Rebus returns

Rebus returns

Though I had not read any of the Rankin novels featuring the legendary John Rebus before, there was no trouble figuring out where he was coming from after the first few pages of Standing In Another Man’s Grave.

He is 62 now and retired, and cold cases are the only kind that he is offered. He still rarely sees his daughter and has, in the words of one unfriendly observer, “no current relationships, other than with the bottle and anyone who happened to sell tobacco.” He still rubs authority on the wrong side with every move he makes. Malcolm Fox, a teetotal inspector, who hates the sight of Rebus, says about him, “I know a cop gone bad when I see one. Rebus has spent so many years crossing the line he’s managed to rub it out altogether.”

The plot kicks into action when Nina Hazlitt, the mother of a teenage girl missing since 1999, convinces him that her daughter’s vanishing may be linked to other cases. The case acquires some urgency with the latest disappearance, that of Annette McKie, around the same region. The other common link between all these missing persons are the photographs sent from their cellphones to their close friends before their disappearance.
One interesting aspect of the investigative process is putting social networking sites like Facebook and Twitter into service. A photoshopping expert is called on to create e-fits, or images of how the girls would possibly look today, after the passage of time.

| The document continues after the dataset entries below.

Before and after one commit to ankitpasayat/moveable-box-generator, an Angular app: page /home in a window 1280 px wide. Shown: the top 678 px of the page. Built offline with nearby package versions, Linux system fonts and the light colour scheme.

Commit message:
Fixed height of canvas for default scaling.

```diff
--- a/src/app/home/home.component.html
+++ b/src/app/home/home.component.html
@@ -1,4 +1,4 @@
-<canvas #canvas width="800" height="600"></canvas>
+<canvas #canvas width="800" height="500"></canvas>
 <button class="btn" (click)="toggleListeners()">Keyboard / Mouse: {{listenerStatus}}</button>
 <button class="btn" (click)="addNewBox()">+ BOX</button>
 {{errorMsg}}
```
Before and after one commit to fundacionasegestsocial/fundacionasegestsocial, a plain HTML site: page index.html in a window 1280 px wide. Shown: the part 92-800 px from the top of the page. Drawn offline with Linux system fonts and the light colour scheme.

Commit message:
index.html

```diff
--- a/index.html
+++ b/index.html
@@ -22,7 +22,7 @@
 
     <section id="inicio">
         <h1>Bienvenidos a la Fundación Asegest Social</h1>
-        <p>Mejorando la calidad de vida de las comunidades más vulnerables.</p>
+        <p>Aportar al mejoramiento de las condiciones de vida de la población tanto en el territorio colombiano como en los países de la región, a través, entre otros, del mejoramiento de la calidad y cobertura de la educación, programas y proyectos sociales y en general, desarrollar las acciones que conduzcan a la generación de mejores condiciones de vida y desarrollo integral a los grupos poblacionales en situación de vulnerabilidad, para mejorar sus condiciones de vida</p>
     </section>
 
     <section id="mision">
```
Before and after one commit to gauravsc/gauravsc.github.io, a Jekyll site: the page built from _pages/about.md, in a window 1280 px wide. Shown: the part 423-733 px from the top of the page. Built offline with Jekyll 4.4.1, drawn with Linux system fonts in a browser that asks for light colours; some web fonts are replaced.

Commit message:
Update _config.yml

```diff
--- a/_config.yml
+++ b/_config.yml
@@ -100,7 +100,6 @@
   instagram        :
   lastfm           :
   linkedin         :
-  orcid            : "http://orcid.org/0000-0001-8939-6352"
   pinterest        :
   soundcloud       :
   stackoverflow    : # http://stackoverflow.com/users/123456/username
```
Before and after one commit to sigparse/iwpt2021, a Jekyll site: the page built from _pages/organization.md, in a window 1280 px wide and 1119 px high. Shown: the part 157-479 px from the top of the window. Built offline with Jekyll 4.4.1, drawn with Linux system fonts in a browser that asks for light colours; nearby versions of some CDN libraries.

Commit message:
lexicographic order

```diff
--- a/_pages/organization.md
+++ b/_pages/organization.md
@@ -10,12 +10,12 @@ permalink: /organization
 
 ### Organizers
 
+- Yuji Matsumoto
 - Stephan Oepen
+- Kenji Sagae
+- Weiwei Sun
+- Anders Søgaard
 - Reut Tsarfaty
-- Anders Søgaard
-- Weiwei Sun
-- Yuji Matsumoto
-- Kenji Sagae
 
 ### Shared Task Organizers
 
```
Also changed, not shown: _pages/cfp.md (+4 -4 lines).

The images sent from the cellphones of the girls are posted to invite photos of locations that looked similar. The e-fits too are let out into cyberspace for possible sightings.

But what gives the tale its mojo are the unconventional ways of Rebus, which includes drinking sessions with suspects as well as the mother of one of the missing girls. The most enjoyable parts of the investigation are the wild rides that Rebus takes all over Scotland, to its remotest corners (“Rebus began to wonder if he’d ever been so far from a pub in his life”), on his beat up Saab, loaded with CDs of his favourite artistes ranging from Scotsman Jackie Leven to Kate Bush and Led Zeppelin. In fact, the title of the book is born out of a Jackie Levin song, Standing In Another Man’s Rain, that Rebus mishears.

Standing In Another Man’s Grave belongs to that delightful genre of detective fiction where crime detection often takes the back seat, letting character study and relationships engage us. Resisting the charm of Nina Hazlitt, mother of one of the missing girls, who presents Rebus with The British Isles: Myth and Magic, a book she has edited, is one such continuing thread. His cat and mouse engagements with Frank Hammell, a West Lothian gangster, who is dating Annette McKie’s mother, and shares an edgy relationship with Annette’s brother Darryl, is another.

All through this, there is the platonic bond he shares with his one-time protégé, Siobhan Clarke. His thorny relationship with his daughter is brought to focus through a brief but poignant phone conversation between the two during his drive through northern Scotland trying to locate the possible spots from where those cellphone photos were sent.

Rankin is a master at invoking landscapes, towns, pubs, and yes, people, without indulging in lengthy descriptions. When Rebus goes to interview a pub manager, where he parks his Saab and how he gets out of it tells us more about Rebus’s state of mind than any authorial description could. Unheard of villages of Scotland, with Celtic names like Tillicoultry, Aviemore, Strathpeffer, and Pitlochry, materialise before our eyes as real places with the minimal, muscular prose of Rankin.

In a way, I was hooked more to Rankin’s prose rather than a compelling plot. The languorous pace really serves Rankin well, as you can savour every detail without being too bothered about whodunit and why. That is not to say that the plot is not engaging.

But it engages you not because of clever twists, but simply because you relate to the characters and care for their motivation. Of course, things get a bit more frenetic as a serial killer looms on the horizon, and we see a more driven, more obsessed Rebus, partly born out of a fear that he could be taken off the case and sent back to his boring existence of dealing with cold cases that remain cold.

“You were a bastard back then too. Just not so fat and old,” a former convict tells him. “Hard to disagree,” he responds. And that’s his charm. He is an outsider who will remain an outsider, musing about his mortality and old musicians of a certain grain, running away from relationships, looking for the next whisky bar, and a cold case turning hot.

Standing in Another Man’s grave
Ian Rankin
2013, pp 422